The doctors working in the government departments and hospitals get an allowance called Non-Practicing Allowance (NPA). This allowance is paid by the government for not practicing anywhere except the place they are posted. The doctors get an incentive of 25% of the basic pay in the lieu of private practice. Any breach of this rule is dealt with by suspension or the doctor can be asked to continue this job without getting paid until the inquiry commission gives a clean chit.
The tendency adopted by doctors to resort to private practice is getting common. The personal interest of doctors clashes with the public interest. A government doctor is accountable to the public for his services. Various committees have worked on this issue and have stressed that it should be banned. The Bhore committee in 1946, the Kher committee in 1948, the Mudaliar committee in 1961, and the Verma committee in 1975 recommended banning the private practice of government doctors.
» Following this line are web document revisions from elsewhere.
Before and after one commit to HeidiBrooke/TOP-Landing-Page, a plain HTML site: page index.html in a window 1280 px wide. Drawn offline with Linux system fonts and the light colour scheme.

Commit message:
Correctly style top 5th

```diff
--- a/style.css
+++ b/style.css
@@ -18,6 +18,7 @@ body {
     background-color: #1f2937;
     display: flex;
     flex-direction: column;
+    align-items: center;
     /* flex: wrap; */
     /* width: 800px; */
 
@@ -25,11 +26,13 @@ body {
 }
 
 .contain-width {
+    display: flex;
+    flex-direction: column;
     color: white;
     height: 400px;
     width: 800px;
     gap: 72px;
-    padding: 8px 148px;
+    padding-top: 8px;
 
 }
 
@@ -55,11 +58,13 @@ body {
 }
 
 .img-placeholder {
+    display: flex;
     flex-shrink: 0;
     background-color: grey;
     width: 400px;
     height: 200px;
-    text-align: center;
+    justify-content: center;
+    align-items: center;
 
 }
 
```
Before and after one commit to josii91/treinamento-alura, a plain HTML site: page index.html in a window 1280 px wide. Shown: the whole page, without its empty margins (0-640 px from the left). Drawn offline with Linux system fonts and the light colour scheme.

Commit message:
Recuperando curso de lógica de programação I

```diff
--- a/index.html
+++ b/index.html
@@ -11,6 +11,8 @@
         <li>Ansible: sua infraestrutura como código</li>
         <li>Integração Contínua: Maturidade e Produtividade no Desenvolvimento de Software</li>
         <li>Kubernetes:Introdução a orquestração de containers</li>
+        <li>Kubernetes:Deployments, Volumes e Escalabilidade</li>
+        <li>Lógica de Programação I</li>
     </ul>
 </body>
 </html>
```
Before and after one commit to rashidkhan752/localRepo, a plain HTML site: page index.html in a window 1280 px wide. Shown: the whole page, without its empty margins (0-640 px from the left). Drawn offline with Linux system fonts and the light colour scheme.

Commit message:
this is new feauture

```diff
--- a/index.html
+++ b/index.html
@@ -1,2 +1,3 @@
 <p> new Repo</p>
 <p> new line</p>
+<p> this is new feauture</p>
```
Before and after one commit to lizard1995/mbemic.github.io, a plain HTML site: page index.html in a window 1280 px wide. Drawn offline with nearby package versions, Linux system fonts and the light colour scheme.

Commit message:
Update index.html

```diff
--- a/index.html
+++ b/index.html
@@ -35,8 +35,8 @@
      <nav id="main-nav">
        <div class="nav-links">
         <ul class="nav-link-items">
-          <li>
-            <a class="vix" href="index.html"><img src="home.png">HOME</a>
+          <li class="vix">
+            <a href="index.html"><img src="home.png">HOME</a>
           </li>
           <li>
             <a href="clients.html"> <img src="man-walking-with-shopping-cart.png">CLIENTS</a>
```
Whether the doctors working in government departments should engage in private practice has been a question for over 50 years. The honorable High Courts and the Supreme Court through various cases have set principles which later in time were changed according to the demanding situations.
In the year 2011, two doctors from Punjab were booked under the section 13 1(d) of the Prevention of Corruption Act and section 168 of the Indian Penal Code on the basis of a complaint filed by a person who alleged that that both the doctors were charging Rupees 100 as fees from patients in an evening private clinic. A two-judge bench consisting of Justice Markandey Katju and Justice Gyan Sudha Misra at the Supreme Court, defied the ban on private practice and charging of consultation fee from patients in a private clinic could neither fall under the scope of indulging in trade nor under the anti-corruption law, at the most, a departmental action can be taken against them. It would fall under the ambit of misconduct to be dealt with under service rules, but would not constitute a criminal offense.
Any anti-corruption can be taken against such doctor when he asks for a favor in kind or cash from the patient in performing his duties while working at a post set by the government, no action lies for any practice after usual working hours on that post. Further, the bench said that charging a fee while doing private practice cannot be held to be illegal gratification as the same obviously is the amount charged towards professional remuneration. But in any case, a doctor charged fees for extending medical help and in doing that by the way of his professional duty, the same would amount to illegal gratification.
But with the changing time, States in India are allowing the doctors for private practice. In the case of P.K.Gangadharan Nair v. State of Kerala, the petitioner contended that if the proposed ban is imposed, then it violates the article 21 of the Constitution of India as many patients don’t get a right to get medical treatment from a doctor of his choice. Government by making such bans clearly violates this provision.
In 2016, in the case of V. Aarthi v. State of Tamil Nadu, the petition for the ban of private practice was banned by the Madras High Court. The State of Madhya Pradesh also gave allowance to private practices by doctors after the usual office hours.
There is no law in India that prescribes for whether government doctors should resort to private practices or not. Some states in India gave a green chit to it and some, on the other hand, are still against it. Doing private practice does not resort to the criminal offense but it is dealt with under violation of service rules.
 WP. (C) No. 26377 of 2009(S)
 CWP No. 581 of 2017